Assigned task: Reproduce the data below word for word, setting aside any picture it holds.

Source material:
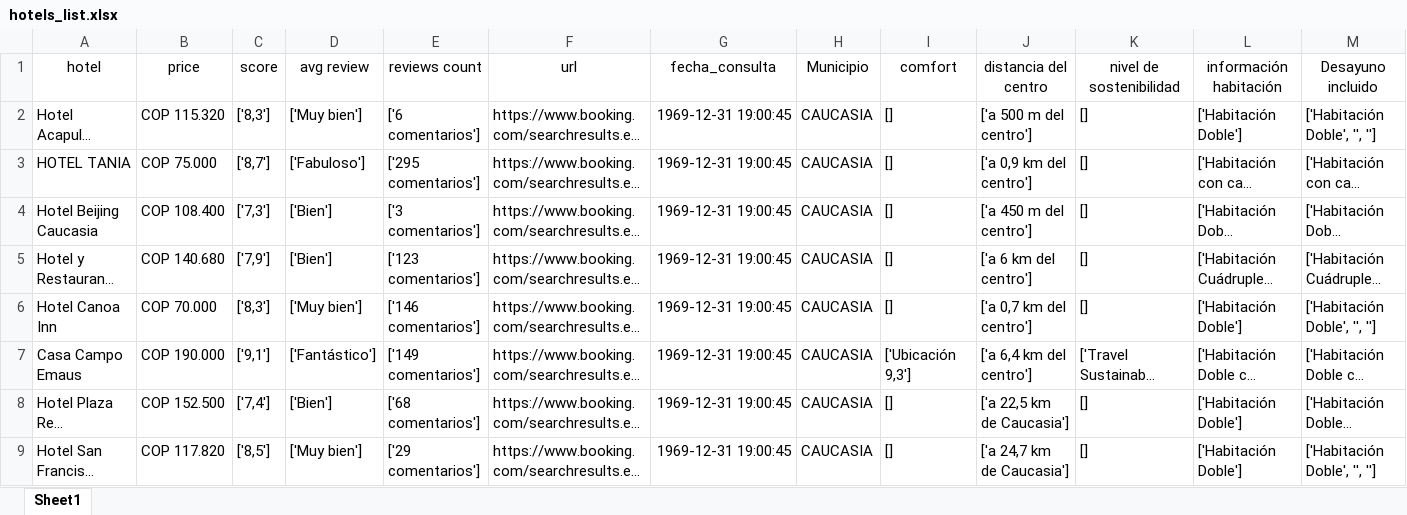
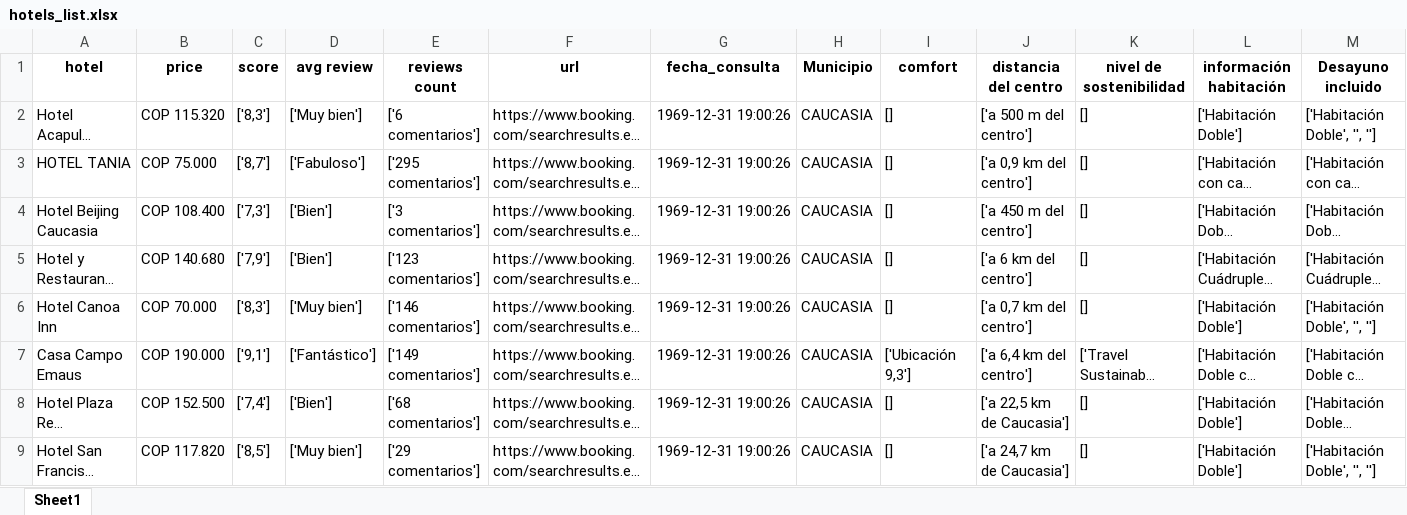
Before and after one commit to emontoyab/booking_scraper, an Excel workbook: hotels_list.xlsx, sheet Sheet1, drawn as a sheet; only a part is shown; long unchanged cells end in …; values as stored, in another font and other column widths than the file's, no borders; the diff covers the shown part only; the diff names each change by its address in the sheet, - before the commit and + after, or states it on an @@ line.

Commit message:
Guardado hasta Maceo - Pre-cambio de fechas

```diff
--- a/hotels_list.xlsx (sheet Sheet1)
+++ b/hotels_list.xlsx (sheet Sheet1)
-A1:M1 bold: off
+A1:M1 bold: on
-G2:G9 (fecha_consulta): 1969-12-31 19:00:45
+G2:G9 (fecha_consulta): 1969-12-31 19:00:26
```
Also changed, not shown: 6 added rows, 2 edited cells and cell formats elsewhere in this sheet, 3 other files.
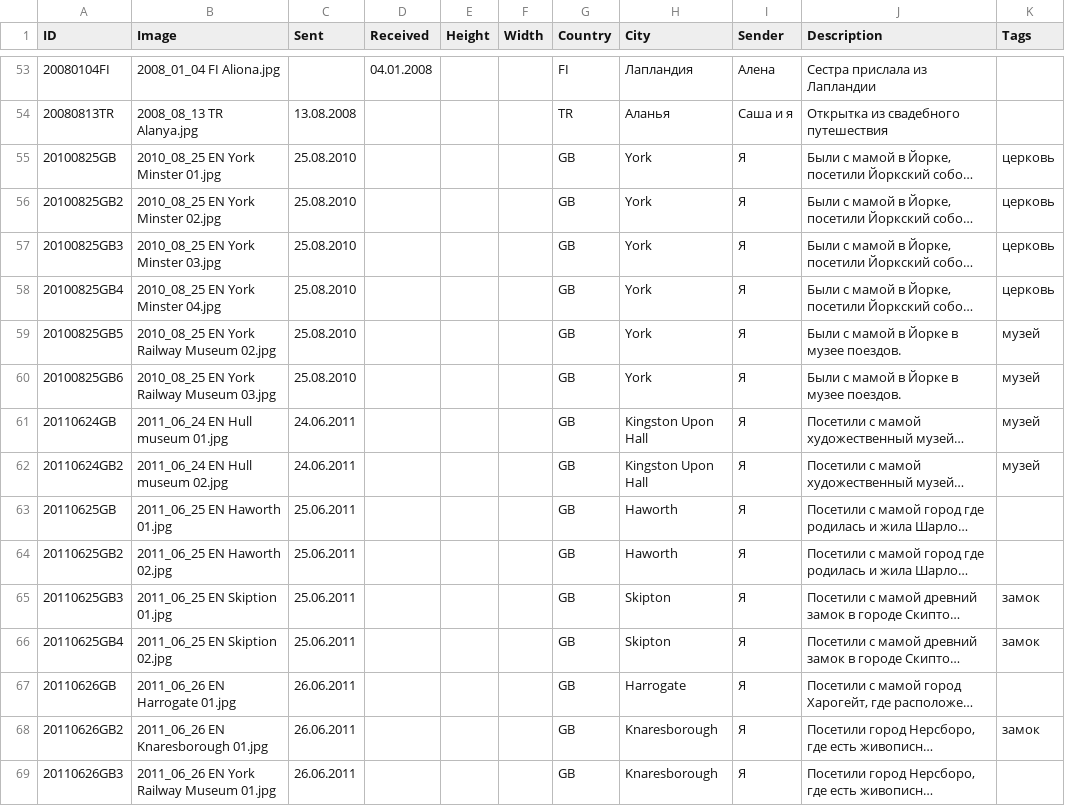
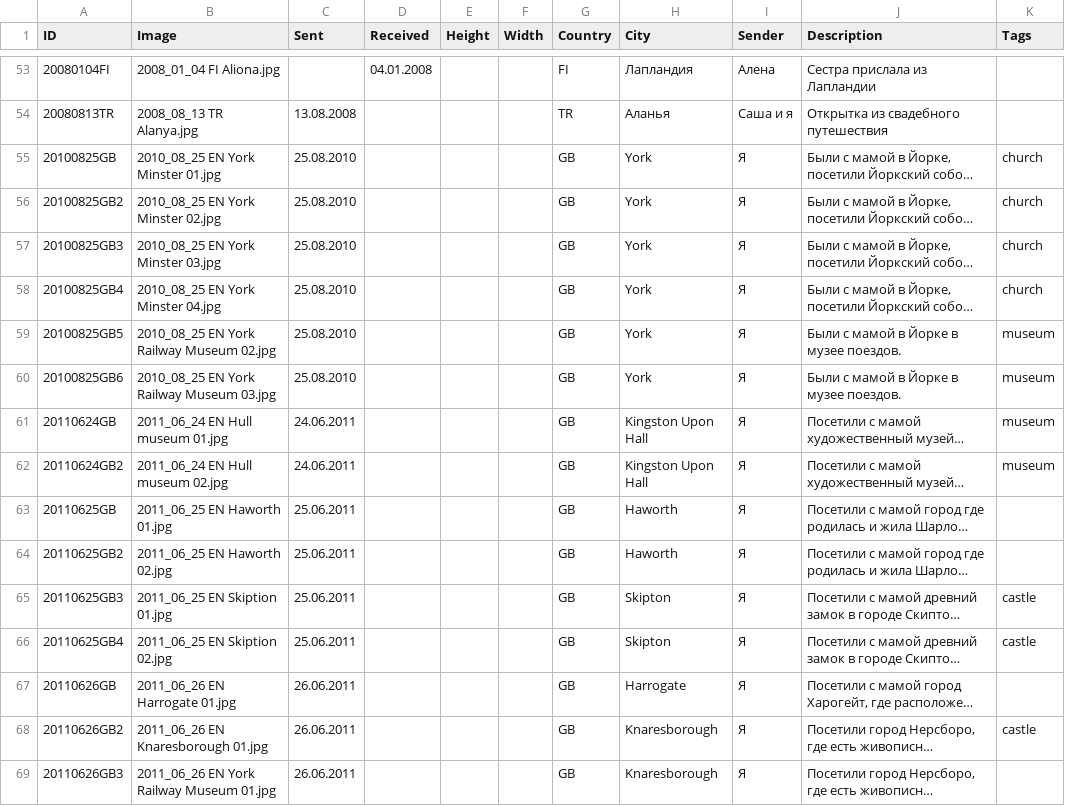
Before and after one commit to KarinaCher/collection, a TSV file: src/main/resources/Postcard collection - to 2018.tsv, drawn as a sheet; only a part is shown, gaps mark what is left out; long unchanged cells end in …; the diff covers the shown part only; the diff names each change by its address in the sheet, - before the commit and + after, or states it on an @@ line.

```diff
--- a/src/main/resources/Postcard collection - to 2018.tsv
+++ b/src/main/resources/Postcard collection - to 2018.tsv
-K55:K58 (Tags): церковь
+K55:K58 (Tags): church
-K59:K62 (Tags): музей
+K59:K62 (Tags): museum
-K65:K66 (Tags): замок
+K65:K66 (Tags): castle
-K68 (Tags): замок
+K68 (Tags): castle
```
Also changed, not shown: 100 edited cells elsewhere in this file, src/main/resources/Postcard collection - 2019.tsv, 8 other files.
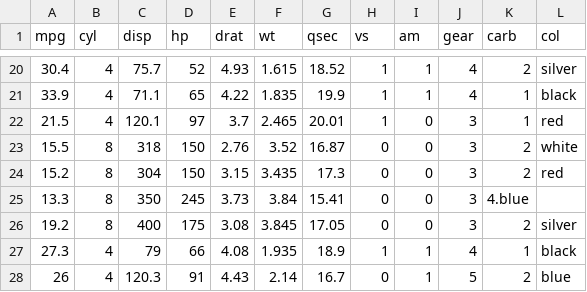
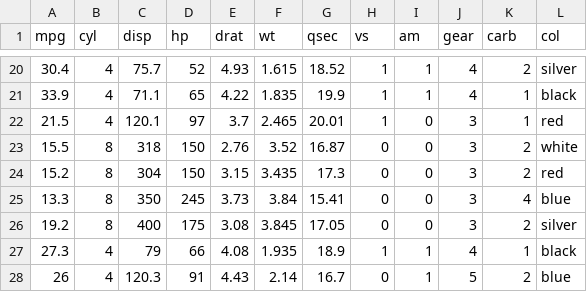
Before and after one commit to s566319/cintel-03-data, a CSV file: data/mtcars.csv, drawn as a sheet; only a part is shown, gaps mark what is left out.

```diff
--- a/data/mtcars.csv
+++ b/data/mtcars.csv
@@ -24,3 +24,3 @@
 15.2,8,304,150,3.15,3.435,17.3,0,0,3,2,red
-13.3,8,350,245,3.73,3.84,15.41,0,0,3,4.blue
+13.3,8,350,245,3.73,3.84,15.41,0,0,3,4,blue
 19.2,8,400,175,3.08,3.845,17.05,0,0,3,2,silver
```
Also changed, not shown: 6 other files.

Answer to the problem:
Before and after one commit to emontoyab/booking_scraper, an Excel workbook: hotels_list.xlsx, sheet Sheet1, drawn as a sheet; only a part is shown; long unchanged cells end in …; values as stored, in another font and other column widths than the file's, no borders; the diff covers the shown part only; the diff names each change by its address in the sheet, - before the commit and + after, or states it on an @@ line.

Commit message:
Guardado hasta Maceo - Pre-cambio de fechas

```diff
--- a/hotels_list.xlsx (sheet Sheet1)
+++ b/hotels_list.xlsx (sheet Sheet1)
-A1:M1 bold: off
+A1:M1 bold: on
-G2:G9 (fecha_consulta): 1969-12-31 19:00:45
+G2:G9 (fecha_consulta): 1969-12-31 19:00:26
```
Also changed, not shown: 6 added rows, 2 edited cells and cell formats elsewhere in this sheet, 3 other files.
Before and after one commit to KarinaCher/collection, a TSV file: src/main/resources/Postcard collection - to 2018.tsv, drawn as a sheet; only a part is shown, gaps mark what is left out; long unchanged cells end in …; the diff covers the shown part only; the diff names each change by its address in the sheet, - before the commit and + after, or states it on an @@ line.

```diff
--- a/src/main/resources/Postcard collection - to 2018.tsv
+++ b/src/main/resources/Postcard collection - to 2018.tsv
-K55:K58 (Tags): церковь
+K55:K58 (Tags): church
-K59:K62 (Tags): музей
+K59:K62 (Tags): museum
-K65:K66 (Tags): замок
+K65:K66 (Tags): castle
-K68 (Tags): замок
+K68 (Tags): castle
```
Also changed, not shown: 100 edited cells elsewhere in this file, src/main/resources/Postcard collection - 2019.tsv, 8 other files.
Before and after one commit to s566319/cintel-03-data, a CSV file: data/mtcars.csv, drawn as a sheet; only a part is shown, gaps mark what is left out.

```diff
--- a/data/mtcars.csv
+++ b/data/mtcars.csv
@@ -24,3 +24,3 @@
 15.2,8,304,150,3.15,3.435,17.3,0,0,3,2,red
-13.3,8,350,245,3.73,3.84,15.41,0,0,3,4.blue
+13.3,8,350,245,3.73,3.84,15.41,0,0,3,4,blue
 19.2,8,400,175,3.08,3.845,17.05,0,0,3,2,silver
```
Also changed, not shown: 6 other files.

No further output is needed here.